[[ DATASET EXTRACT open ]]

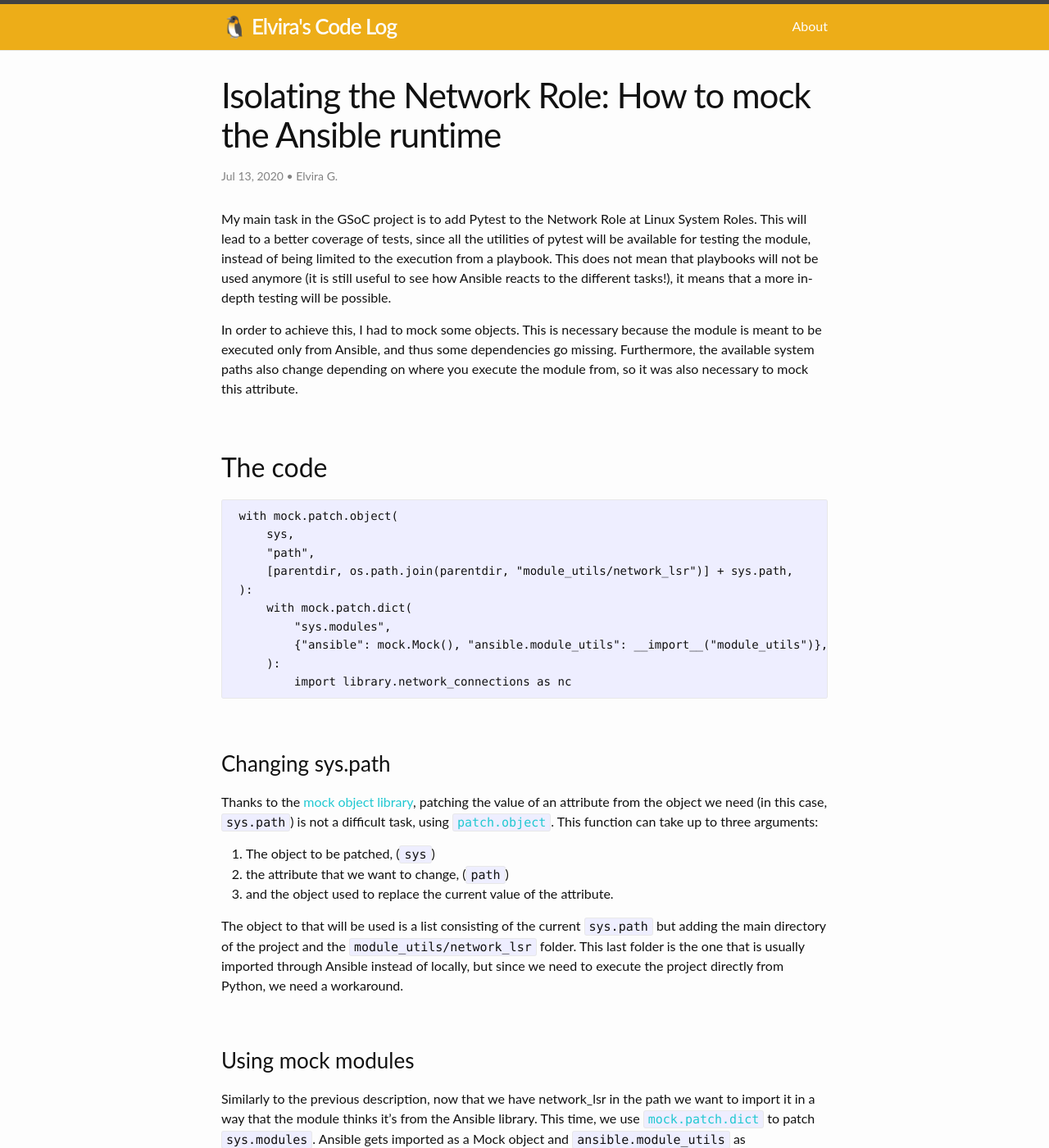
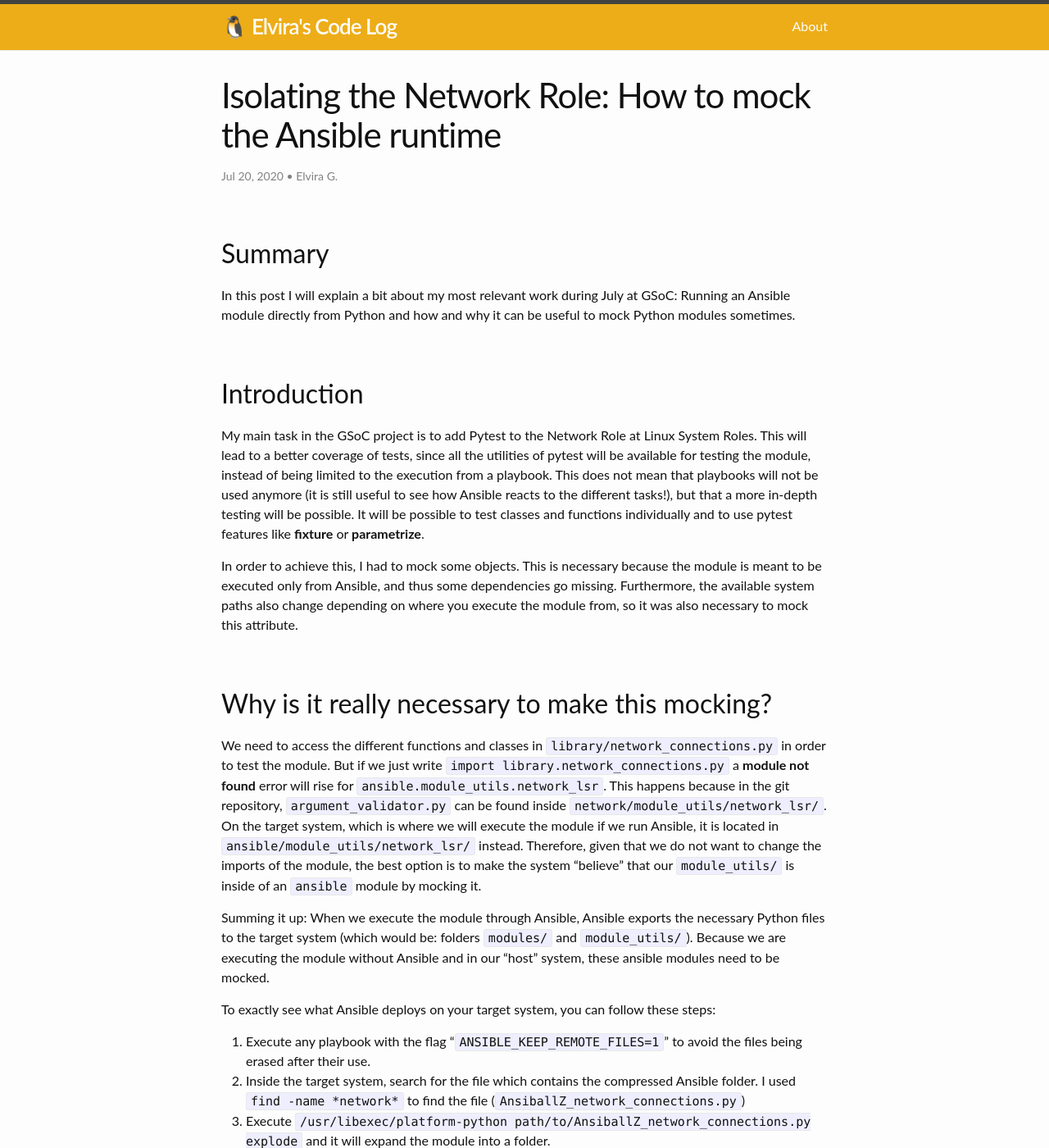
Before and after one commit to elvgarrui/blog, a Jekyll site: the page built from _posts/2020-07-20-mocking-ansible-python.md, in a window 1280 px wide and 1400 px high. Shown: the whole window at 82% size. Built offline with Jekyll 4.4.1, drawn with Linux system fonts in a browser that asks for light colours; some of the changed text lies outside the part shown.

Commit message:
Update Mocking Ansible Python post

```diff
--- a/_posts/2020-07-13-mocking-ansible-python.md
+++ b/_posts/2020-07-20-mocking-ansible-python.md
@@ -7,18 +7,63 @@ author:
 meta: "GSOC"
 ---
 
+## Summary
+
+In this post I will explain a bit about my most relevant work during July at
+GSoC: Running an Ansible module directly from Python and how and why it can be
+useful to mock Python modules sometimes.
+
+## Introduction
 My main task in the GSoC project is to add Pytest to the Network Role at Linux
 System Roles. This will lead to a better coverage of tests, since all the
 utilities of pytest will be available for testing the module, instead of being
 limited to the execution from a playbook. This does not mean that playbooks
 will not be used anymore (it is still useful to see how Ansible reacts to the
-different tasks!), it means that a more in-depth testing will be possible.
+different tasks!), but that a more in-depth testing will be possible. It will
+be possible to test classes and functions individually and to use pytest
+features like **fixture** or **parametrize**.
 
 In order to achieve this, I had to mock some objects. This is necessary because
 the module is meant to be executed only from Ansible, and thus some
 dependencies go missing. Furthermore, the available system paths also change
 depending on where you execute the module from, so it was also necessary to
 mock this attribute.
+
+
+## Why is it really necessary to make this mocking?
+
+
+We need to access the different functions and classes in
+`library/network_connections.py` in order to test the module. But if we just
+write `import library.network_connections.py` a **module not found** error will
+rise for `ansible.module_utils.network_lsr`. This happens because in the git
+repository, `argument_validator.py` can be found inside
+`network/module_utils/network_lsr/`. On the target system, which is where we
+will execute the module if we run Ansible, it is located in
+`ansible/module_utils/network_lsr/` instead. Therefore, given that we do not
+want to change the imports of the module, the best option is to make the system
+"believe" that our `module_utils/` is inside of an `ansible` module by mocking
+it.
+
+
+Summing it up: When we execute the module through Ansible, Ansible exports the
+necessary Python files to the target system (which would be: folders `modules/`
+and `module_utils/`). Because we are executing the module without Ansible and
+in our "host" system, these ansible modules need to be mocked.
+
+To exactly see what Ansible deploys on your target system, you can follow these steps:
+
+1. Execute any playbook with the flag "`ANSIBLE_KEEP_REMOTE_FILES=1`" to avoid
+   the files being erased after their use.
+2. Inside the target system, search for the file which contains the compressed
+   Ansible folder. I used `find -name *network*` to find the file
+(`AnsiballZ_network_connections.py`)
+3. Execute `/usr/libexec/platform-python
+   path/to/AnsiballZ_network_connections.py explode` and it will expand the
+module into a folder.
+4. Enter the folder and then `folder/ansible/module_utils`
+5. Now we can see all the necessary dependencies - like `module_utils/` - in
+   this folder.
 
 ## The code
 
@@ -68,6 +113,13 @@ before.)_
 ### Importing the library
 
 Thanks to the previous mocking, everything is ready to import the Network Role.
-Once it is imported, we can alreadycreate a custom RunEnvironment for the
+Once it is imported, we can already create a custom RunEnvironment for the
 testing and therefore running tests without the need of executing them from
 Ansible.
+
+## Conclusion
+
+Although this was a nice step forward, now I'm trying to make an ansible
+playbook that makes the test compatible with different distributions, which is
+a new challenge for me. I hope I can bring more news and details on how to
+achieve that after August! =)
```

[[ DATASET EXTRACT closed ]]

* **ACTIVITY**:
Answer with the count alone: how many lines in the data above have "necessary" in them?

* **TASK OUTPUT**:
5